(Before-and-after change records)
..............................
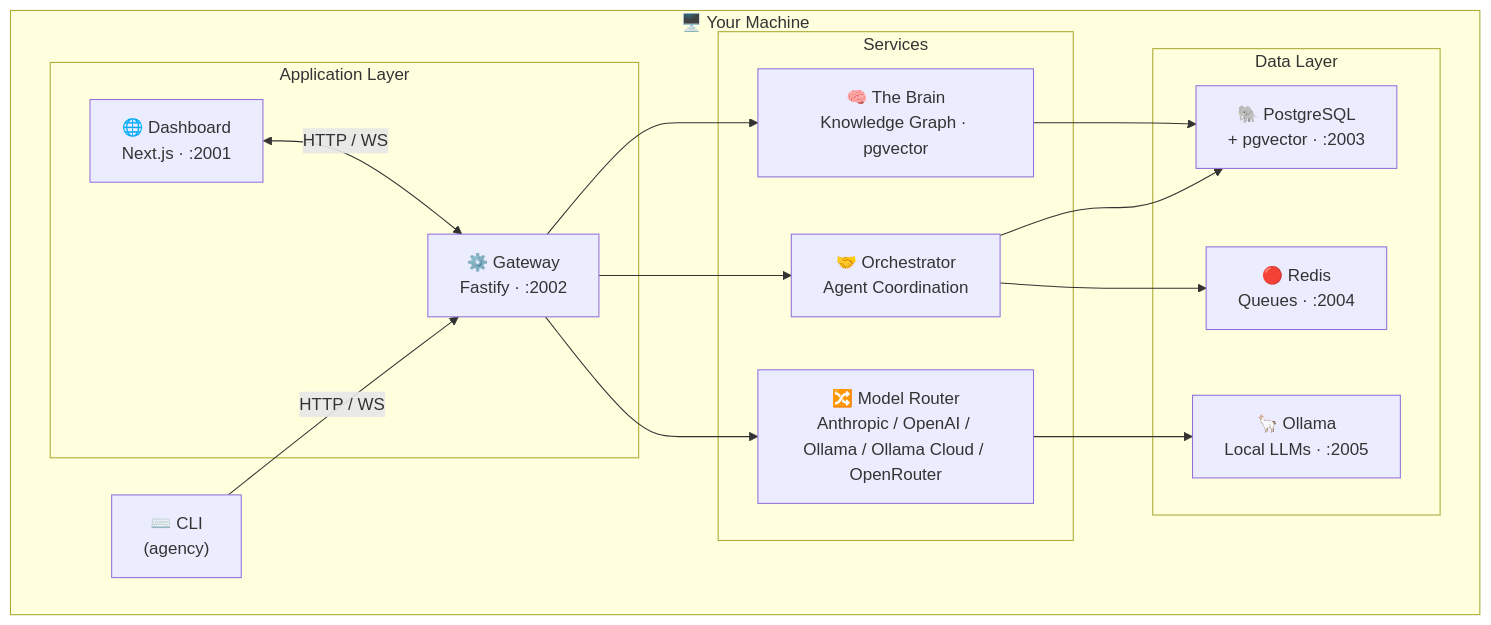
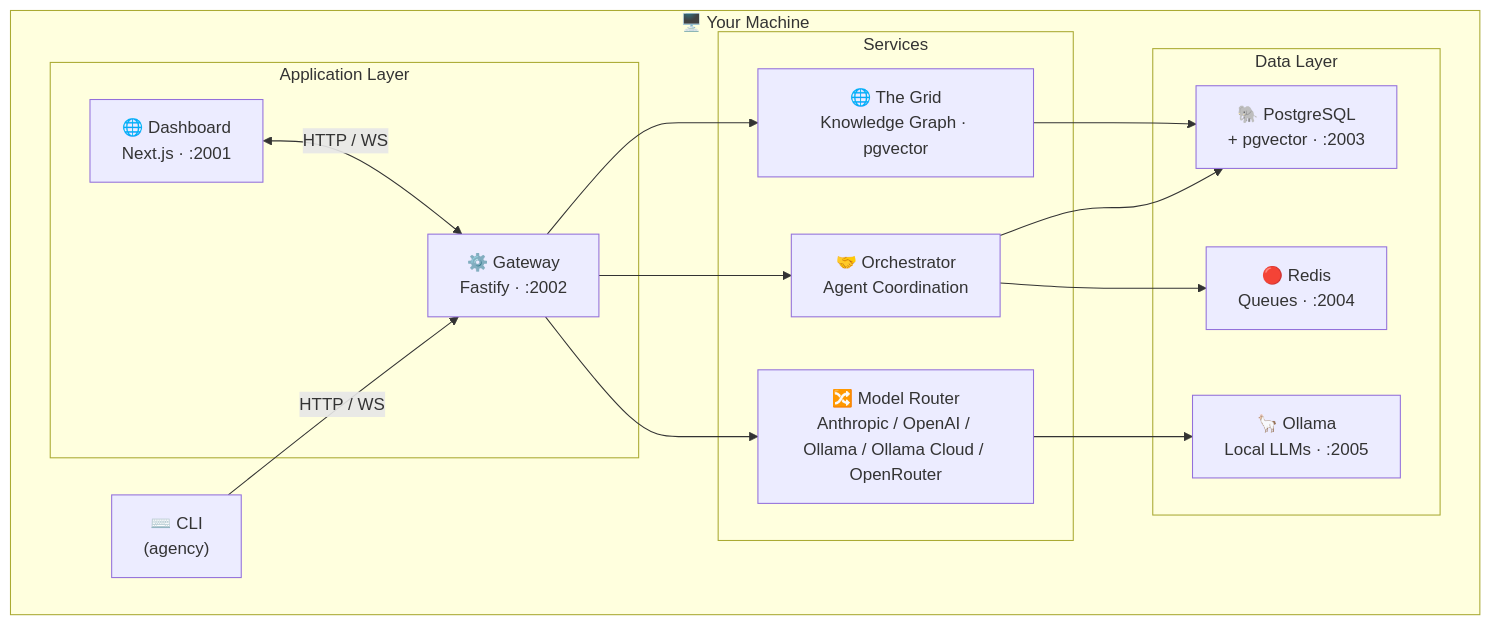
Before and after one commit to SinthetikIndustries/Agency: the diagram in README.md, drawn with Mermaid. The commit also changed other lines of this file, not shown here.

Commit message:
docs: update README — SYST/PRIM programs, Brain → Grid throughout

````diff
--- a/README.md
+++ b/README.md
@@ -64,33 +64,33 @@
 ```mermaid
 graph TB
     subgraph You["🖥️ Your Machine"]
         CLI["⌨️ CLI<br/>(agency)"]
 
         subgraph App["Application Layer"]
             Dashboard["🌐 Dashboard<br/>Next.js · :2001"]
             Gateway["⚙️ Gateway<br/>Fastify · :2002"]
         end
 
         subgraph Services["Services"]
             Orchestrator["🤝 Orchestrator<br/>Agent Coordination"]
             ModelRouter["🔀 Model Router<br/>Anthropic / OpenAI / Ollama / Ollama Cloud / OpenRouter"]
-            TheBrain["🧠 The Brain<br/>Knowledge Graph · pgvector"]
+            TheGrid["🌐 The Grid<br/>Knowledge Graph · pgvector"]
         end
 
         subgraph Data["Data Layer"]
             Postgres["🐘 PostgreSQL<br/>+ pgvector · :2003"]
             Redis["🔴 Redis<br/>Queues · :2004"]
             Ollama["🦙 Ollama<br/>Local LLMs · :2005"]
         end
     end
 
     CLI -->|"HTTP / WS"| Gateway
     Dashboard <-->|"HTTP / WS"| Gateway
     Gateway --> Orchestrator
     Gateway --> ModelRouter
-    Gateway --> TheBrain
+    Gateway --> TheGrid
     Orchestrator --> Postgres
     Orchestrator --> Redis
     ModelRouter --> Ollama
-    TheBrain --> Postgres
+    TheGrid --> Postgres
 ```
````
..............................
▶ [WHAT IS EXPECTED]:
Say only how many lines among the entries above contain the string "Gateway".

▶ [EXERCISE OUTPUT]:
7